In August 1972, the celebrated children’s author Dr. Seuss addressed the issue of succession planning. His chief character in the book Marvin K. Mooney Will You Please Go Now! couldn’t bring himself to get out of the way and let someone else take center stage. In July 1974, Dr. Seuss sent a copy of the book—with the main character’s name changed to Richard M. Nixon—to columnist Art Buchwald, who received permission to publish it as his column for July 30. Nine days later, Richard M. Nixon went.

This isn’t a political column about the first president in history to resign. It is, however, somewhat of an editorial on knowing when to leave and having the grace and good sense to do so. Think about the people in sports, business, etc. who stayed long after their careers had peaked and their ability to perform at a world-class level had diminished.

Here are common reasons for hanging around:

  1. I do not have a capable, competent, committed family successor ready to take my place.
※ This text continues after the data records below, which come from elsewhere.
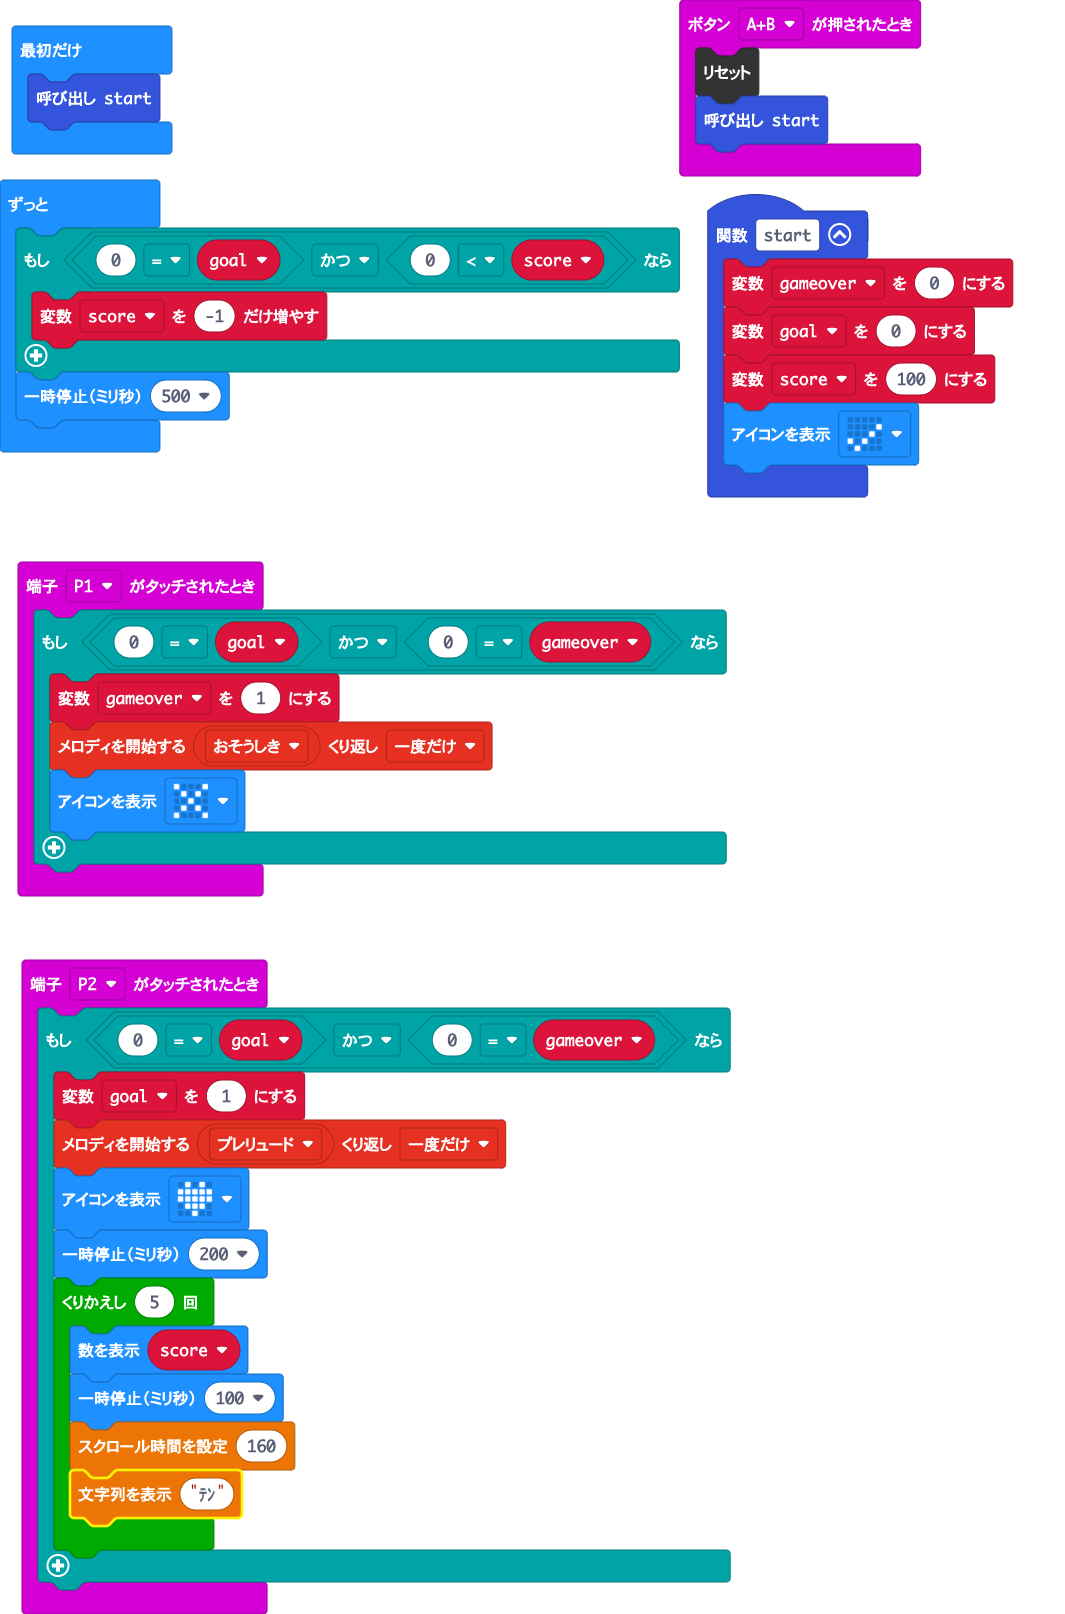
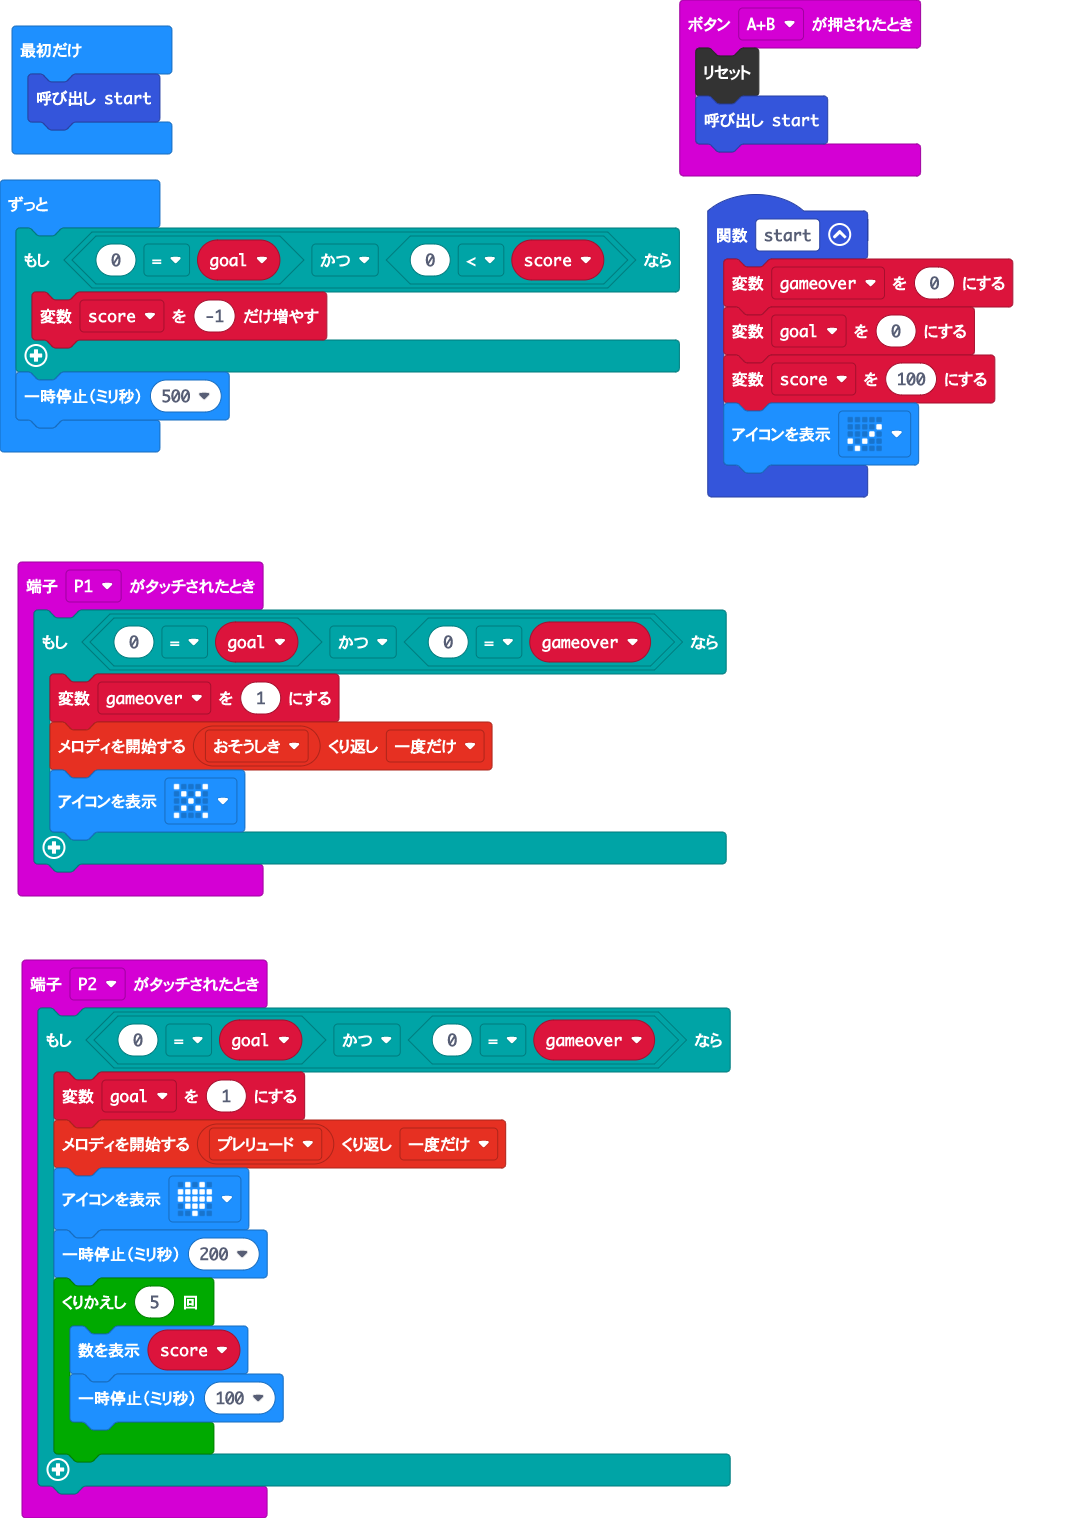
removed　ｶﾀｶﾅ

diff --git a/main.ts b/main.ts
@@ -7,8 +7,6 @@ input.onPinPressed(TouchPin.P2, function () {
         for (let index = 0; index < 5; index++) {
             basic.showNumber(score)
             basic.pause(100)
-            katakana.setScrollTime(160)
-            katakana.showString("ﾃﾝ")
         }
     }
 })
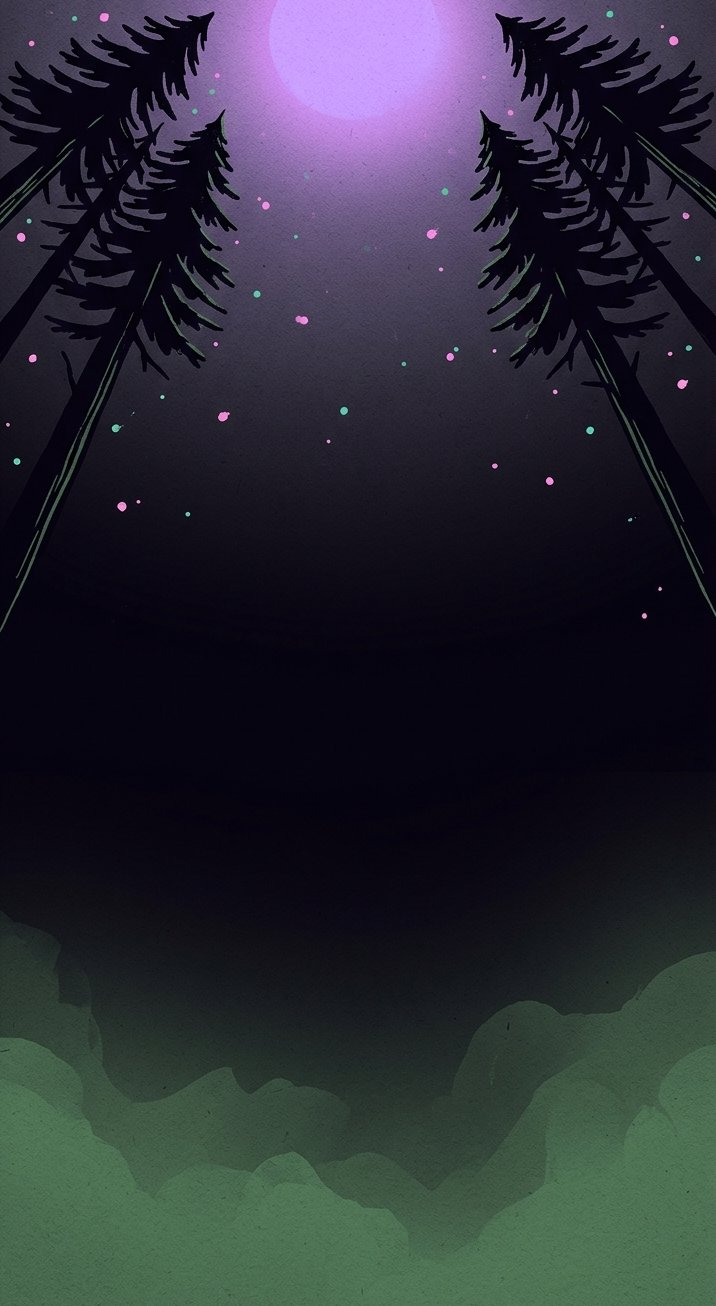
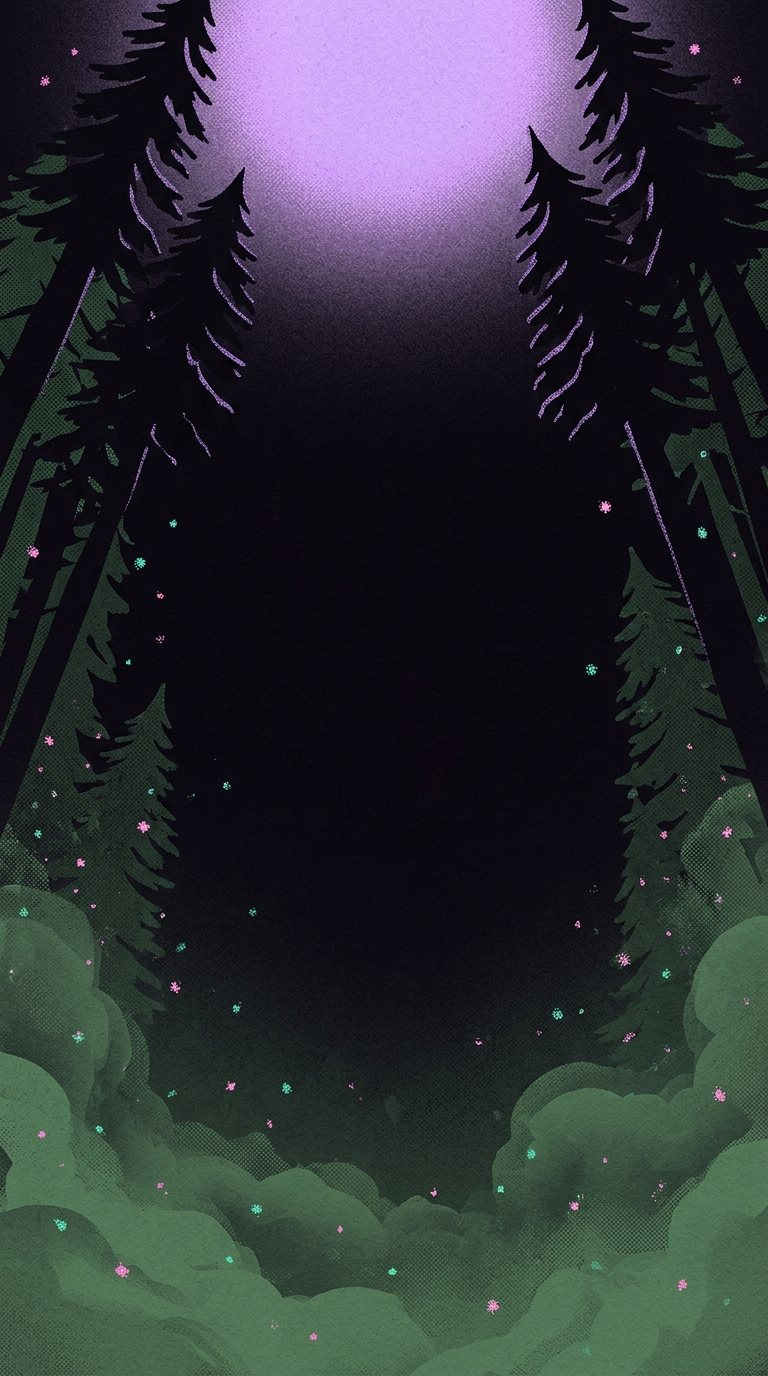
Add files via upload

diff --git a/index.html b/index.html
@@ -83,7 +83,7 @@
 
   .page { width: 100%; max-width: 440px; text-align: center; position: relative; z-index: 1; }
 
-  .vines { width: 100%; height: 46px; margin-bottom: 4px; opacity: 0.7; }
+  .vines { width: 100%; height: 46px; margin-bottom: 4px; opacity: 0.45; }
 
   /* ---------- centerpiece ---------- */
   .orb { position: relative; width: 168px; height: 168px; margin: 0 auto 20px; }
@@ -101,7 +101,6 @@
     animation: breathe 6s ease-in-out infinite;
   }
   .avatar img { width: 100%; height: 100%; object-fit: cover; }
-  .sigil { width: 74%; height: 74%; }
   @keyframes spin { to { transform: rotate(360deg); } }
   @keyframes breathe { 0%, 100% { box-shadow: inset 0 0 0 1px rgba(255,194,236,0.35), 0 0 30px 4px rgba(164,91,255,0.30), 0 10px 28px rgba(0,0,0,0.55); }
                        50% { box-shadow: inset 0 0 0 1px rgba(255,194,236,0.55), 0 0 46px 10px rgba(255,143,214,0.32), 0 10px 28px rgba(0,0,0,0.55); } }
@@ -142,7 +141,7 @@
     flex-shrink: 0; width: 52px; height: 52px; border-radius: 14px;
     display: flex; flex-direction: column; align-items: center; justify-content: center;
     background: rgba(63,107,74,0.35); border: 1px solid rgba(143,255,176,0.25);
-    font-size: 10px; font-weight: 700; letter-spacing: 0.12em; color: #a8ffc4; line-height: 1.3;
+    font-size: 13px; font-weight: 700; letter-spacing: 0.12em; color: #a8ffc4; line-height: 1.3;
   }
   .show .what { flex: 1; min-width: 0; }
   .show .kicker { display: block; font-size: 11px; font-weight: 700; letter-spacing: 0.16em; color: var(--electric); }
@@ -170,10 +169,13 @@
   a.link-card:hover .arrow { transform: translateX(4px); opacity: 0.9; }
 
   /* ---------- flyer art ---------- */
-  .flyer { display: block; margin: 26px auto 0; padding: 10px; text-decoration: none; transform: rotate(-1.5deg); transition: transform 0.3s ease; }
-  .flyer:hover { transform: rotate(0deg) scale(1.01); }
-  .flyer img { display: block; width: 100%; border-radius: 10px; }
-  .flyer span { display: block; margin-top: 8px; font-family: var(--sans); font-size: 11px; letter-spacing: 0.16em; text-transform: uppercase; color: var(--text-sub); }
+  .flyer { display: flex; align-items: center; gap: 14px; margin: 22px 0 0; padding: 12px 16px 12px 12px; text-decoration: none; text-align: left; font-family: var(--sans); transition: transform 0.2s ease, box-shadow 0.2s ease; }
+  .flyer:hover { transform: translateY(-2px); box-shadow: 0 0 26px rgba(255,143,214,0.25); }
+  .flyer img { display: block; width: 76px; height: 95px; object-fit: cover; border-radius: 8px; transform: rotate(-3deg); box-shadow: 0 6px 16px rgba(0,0,0,0.5); flex-shrink: 0; }
+  .flyer .what { flex: 1; }
+  .flyer .kicker { display: block; font-size: 11px; font-weight: 700; letter-spacing: 0.16em; color: var(--electric); }
+  .flyer strong { display: block; font-size: 16px; margin: 2px 0; color: var(--text-main); }
+  .flyer small { font-size: 13px; color: var(--fae-soft); }
 
   footer { margin-top: 36px; color: rgba(255,143,214,0.55); font-size: 13px; font-style: italic; }
   footer .credit { display: block; margin-top: 8px; font-style: normal; font-family: var(--sans); font-size: 11px; color: rgba(192,168,216,0.6); }
@@ -233,7 +235,7 @@
 
   <!-- Next show: change "Announcing soon" to the date + venue when there is one -->
   <div class="show glass">
-    <div class="date">NEXT<br>SHOW</div>
+    <div class="date">TBA</div>
     <div class="what">
       <span class="kicker">NEXT SHOW</span>
       <strong>Announcing soon</strong>
@@ -272,7 +274,11 @@
   <!-- Flyer art (upload flyer-violent-whimsy.jpg to the repo next to this file) -->
   <a class="flyer glass" href="flyer-violent-whimsy.jpg" target="_blank" rel="noopener">
     <img src="flyer-violent-whimsy.jpg" alt="Violent Whimsy flyer art for Mahalo Wubz" loading="lazy">
-    <span>flyer art &middot; violent whimsy</span>
+    <span class="what">
+      <span class="kicker">FLYER ART</span>
+      <strong>Violent Whimsy</strong>
+      <small>View full flyer &rarr;</small>
+    </span>
   </a>
 
   <!-- ============ END EDIT SECTION ============ -->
  2. I do not have sufficient management talent within the organization to build a succession bridge to gap the development time required for a family successor.

  3. I do not have sufficient personal wealth separate from the business to maintain the lifestyle I have come to enjoy.

  4. I still like and enjoy what I do, and I am still good at it.

  5. No one knows the business like I do.

  6. What else would I do?

For every reason, there is an opportunity to plan your way out of the business. It is possible to prepare yourself and the business for your departure. For many business owners the best time to have started was 10 years ago. The next-best time to plan your exit (or escape) is today.

If you fall into the “what else would I do?” category, then you have become the victim of your own success. A lot of business owners and executives become what they do. When that happens, their deepest concern is: “If I am what I do, what will happen to me when I don’t?”

Next time, we’ll give you some practical ideas on how to avoid becoming the Marvin K. Mooney of your own organization.